— TASK INSTRUCTIONS —
Search the listing below for the word "ENGINE", and copy every line in which it turns up.

((

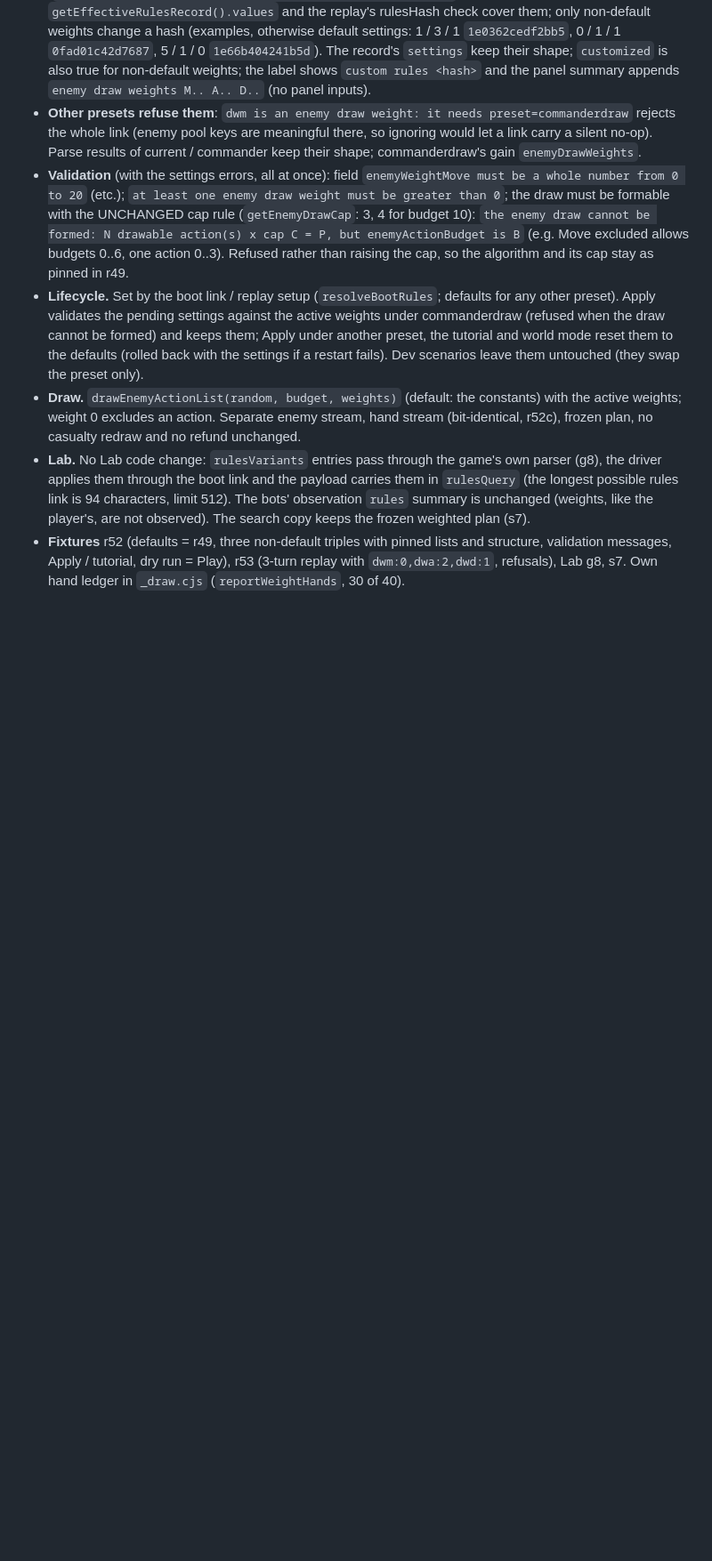
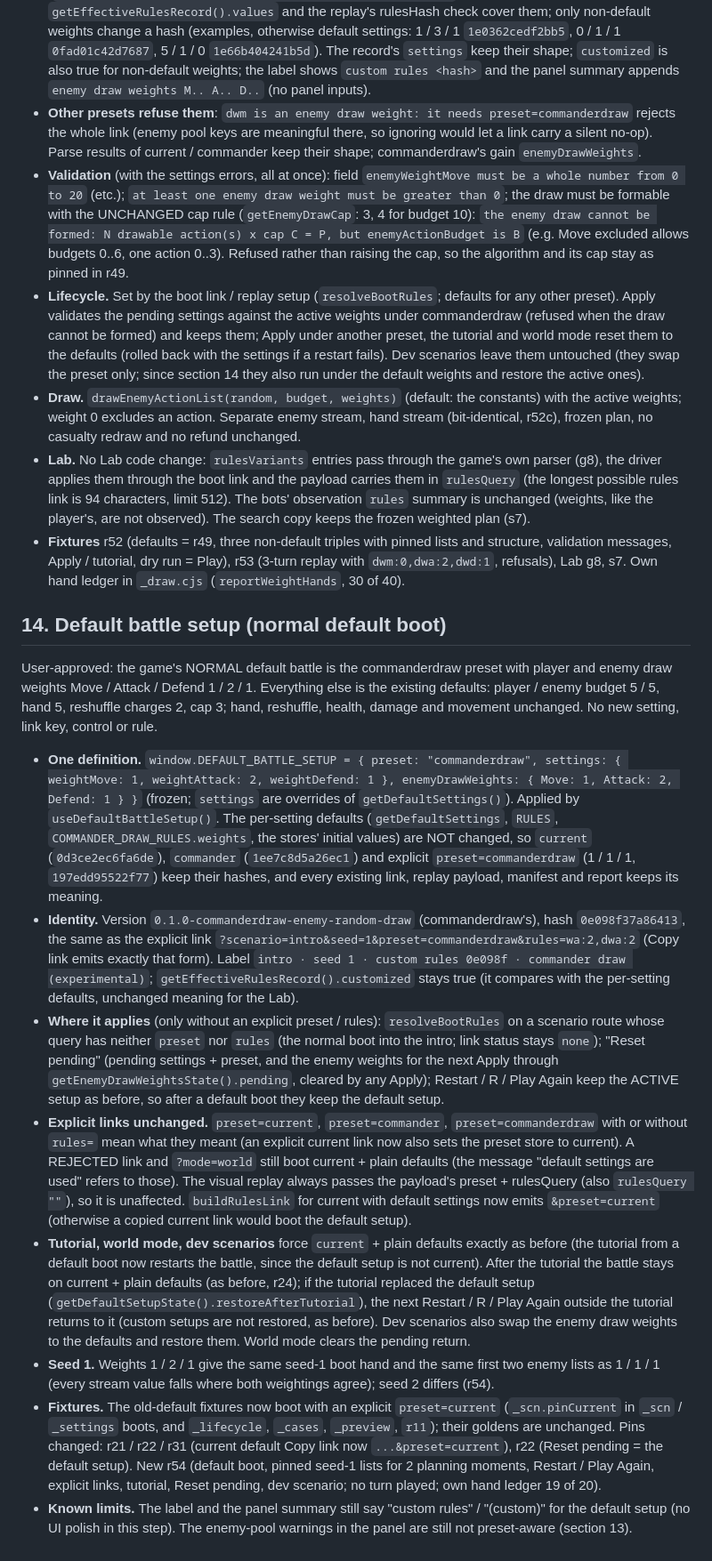
Before and after one commit to YonatanCode/pack_of_wolfs, a Markdown page: ENGINE-NOTES.md, the part around one of its changes. Shown at 89% size. Drawn GitHub-style; blank space fills up the shorter version.

Commit message:
docs: document the default battle setup (section 14)
Co-Authored-By: Claude Opus 5.5 <noreply@anthropic.com>

```diff
--- a/ENGINE-NOTES.md
+++ b/ENGINE-NOTES.md
@@ -216,7 +216,20 @@ Lets a Battle Lab grid vary the enemy's action ratio next to the player's (`wm`
 - **Not settings keys.** Adding them to `SETTINGS_BOUNDS` would change the settings record and every preset's hash. They live in `getEnemyDrawWeightsState().active` (off the top level) and replace `enemyDraw.weights` in the hashed commanderdraw record (`computeEffectiveRulesForPreset(settings, preset, weights)`), so the hash, `getEffectiveRulesRecord().values` and the replay's rulesHash check cover them; only non-default weights change a hash (examples, otherwise default settings: 1 / 3 / 1 `1e0362cedf2bb5`, 0 / 1 / 1 `0fad01c42d7687`, 5 / 1 / 0 `1e66b404241b5d`). The record's `settings` keep their shape; `customized` is also true for non-default weights; the label shows `custom rules <hash>` and the panel summary appends `enemy draw weights M.. A.. D..` (no panel inputs).
 - **Other presets refuse them**: `dwm is an enemy draw weight: it needs preset=commanderdraw` rejects the whole link (enemy pool keys are meaningful there, so ignoring would let a link carry a silent no-op). Parse results of current / commander keep their shape; commanderdraw's gain `enemyDrawWeights`.
 - **Validation** (with the settings errors, all at once): field `enemyWeightMove must be a whole number from 0 to 20` (etc.); `at least one enemy draw weight must be greater than 0`; the draw must be formable with the UNCHANGED cap rule (`getEnemyDrawCap`: 3, 4 for budget 10): `the enemy draw cannot be formed: N drawable action(s) x cap C = P, but enemyActionBudget is B` (e.g. Move excluded allows budgets 0..6, one action 0..3). Refused rather than raising the cap, so the algorithm and its cap stay as pinned in r49.
-- **Lifecycle.** Set by the boot link / replay setup (`resolveBootRules`; defaults for any other preset). Apply validates the pending settings against the active weights under commanderdraw (refused when the draw cannot be formed) and keeps them; Apply under another preset, the tutorial and world mode reset them to the defaults (rolled back with the settings if a restart fails). Dev scenarios leave them untouched (they swap the preset only).
+- **Lifecycle.** Set by the boot link / replay setup (`resolveBootRules`; defaults for any other preset). Apply validates the pending settings against the active weights under commanderdraw (refused when the draw cannot be formed) and keeps them; Apply under another preset, the tutorial and world mode reset them to the defaults (rolled back with the settings if a restart fails). Dev scenarios leave them untouched (they swap the preset only; since section 14 they also run under the default weights and restore the active ones).
 - **Draw.** `drawEnemyActionList(random, budget, weights)` (default: the constants) with the active weights; weight 0 excludes an action. Separate enemy stream, hand stream (bit-identical, r52c), frozen plan, no casualty redraw and no refund unchanged.
 - **Lab.** No Lab code change: `rulesVariants` entries pass through the game's own parser (g8), the driver applies them through the boot link and the payload carries them in `rulesQuery` (the longest possible rules link is 94 characters, limit 512). The bots' observation `rules` summary is unchanged (weights, like the player's, are not observed). The search copy keeps the frozen weighted plan (s7).
 - **Fixtures** r52 (defaults = r49, three non-default triples with pinned lists and structure, validation messages, Apply / tutorial, dry run = Play), r53 (3-turn replay with `dwm:0,dwa:2,dwd:1`, refusals), Lab g8, s7. Own hand ledger in `_draw.cjs` (`reportWeightHands`, 30 of 40).
+
+## 14. Default battle setup (normal default boot)
+
+User-approved: the game's NORMAL default battle is the commanderdraw preset with player and enemy draw weights Move / Attack / Defend 1 / 2 / 1. Everything else is the existing defaults: player / enemy budget 5 / 5, hand 5, reshuffle charges 2, cap 3; hand, reshuffle, health, damage and movement unchanged. No new setting, link key, control or rule.
+
+- **One definition.** `window.DEFAULT_BATTLE_SETUP = { preset: "commanderdraw", settings: { weightMove: 1, weightAttack: 2, weightDefend: 1 }, enemyDrawWeights: { Move: 1, Attack: 2, Defend: 1 } }` (frozen; `settings` are overrides of `getDefaultSettings()`). Applied by `useDefaultBattleSetup()`. The per-setting defaults (`getDefaultSettings`, `RULES`, `COMMANDER_DRAW_RULES.weights`, the stores' initial values) are NOT changed, so `current` (`0d3ce2ec6fa6de`), `commander` (`1ee7c8d5a26ec1`) and explicit `preset=commanderdraw` (1 / 1 / 1, `197edd95522f77`) keep their hashes, and every existing link, replay payload, manifest and report keeps its meaning.
+- **Identity.** Version `0.1.0-commanderdraw-enemy-random-draw` (commanderdraw's), hash `0e098f37a86413`, the same as the explicit link `?scenario=intro&seed=1&preset=commanderdraw&rules=wa:2,dwa:2` (Copy link emits exactly that form). Label `intro · seed 1 · custom rules 0e098f · commander draw (experimental)`; `getEffectiveRulesRecord().customized` stays true (it compares with the per-setting defaults, unchanged meaning for the Lab).
+- **Where it applies** (only without an explicit preset / rules): `resolveBootRules` on a scenario route whose query has neither `preset` nor `rules` (the normal boot into the intro; link status stays `none`); "Reset pending" (pending settings + preset, and the enemy weights for the next Apply through `getEnemyDrawWeightsState().pending`, cleared by any Apply); Restart / R / Play Again keep the ACTIVE setup as before, so after a default boot they keep the default setup.
+- **Explicit links unchanged.** `preset=current`, `preset=commander`, `preset=commanderdraw` with or without `rules=` mean what they meant (an explicit current link now also sets the preset store to current). A REJECTED link and `?mode=world` still boot current + plain defaults (the message "default settings are used" refers to those). The visual replay always passes the payload's preset + rulesQuery (also `rulesQuery ""`), so it is unaffected. `buildRulesLink` for current with default settings now emits `&preset=current` (otherwise a copied current link would boot the default setup).
+- **Tutorial, world mode, dev scenarios** force `current` + plain defaults exactly as before (the tutorial from a default boot now restarts the battle, since the default setup is not current). After the tutorial the battle stays on current + plain defaults (as before, r24); if the tutorial replaced the default setup (`getDefaultSetupState().restoreAfterTutorial`), the next Restart / R / Play Again outside the tutorial returns to it (custom setups are not restored, as before). Dev scenarios also swap the enemy draw weights to the defaults and restore them. World mode clears the pending return.
+- **Seed 1.** Weights 1 / 2 / 1 give the same seed-1 boot hand and the same first two enemy lists as 1 / 1 / 1 (every stream value falls where both weightings agree); seed 2 differs (r54).
+- **Fixtures.** The old-default fixtures now boot with an explicit `preset=current` (`_scn.pinCurrent` in `_scn` / `_settings` boots, and `_lifecycle`, `_cases`, `_preview`, `r11`); their goldens are unchanged. Pins changed: r21 / r22 / r31 (current default Copy link now `...&preset=current`), r22 (Reset pending = the default setup). New r54 (default boot, pinned seed-1 lists for 2 planning moments, Restart / Play Again, explicit links, tutorial, Reset pending, dev scenario; no turn played; own hand ledger 19 of 20).
+- **Known limits.** The label and the panel summary still say "custom rules" / "(custom)" for the default setup (no UI polish in this step). The enemy-pool warnings in the panel are still not preset-aware (section 13).
```
Also changed, not shown: other parts of ENGINE-NOTES.md (+2 -2 lines).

))

— RESPONSE —
Before and after one commit to YonatanCode/pack_of_wolfs, a Markdown page: ENGINE-NOTES.md, the part around one of its changes. Shown at 89% size. Drawn GitHub-style; blank space fills up the shorter version.
--- a/ENGINE-NOTES.md
+++ b/ENGINE-NOTES.md
Also changed, not shown: other parts of ENGINE-NOTES.md (+2 -2 lines).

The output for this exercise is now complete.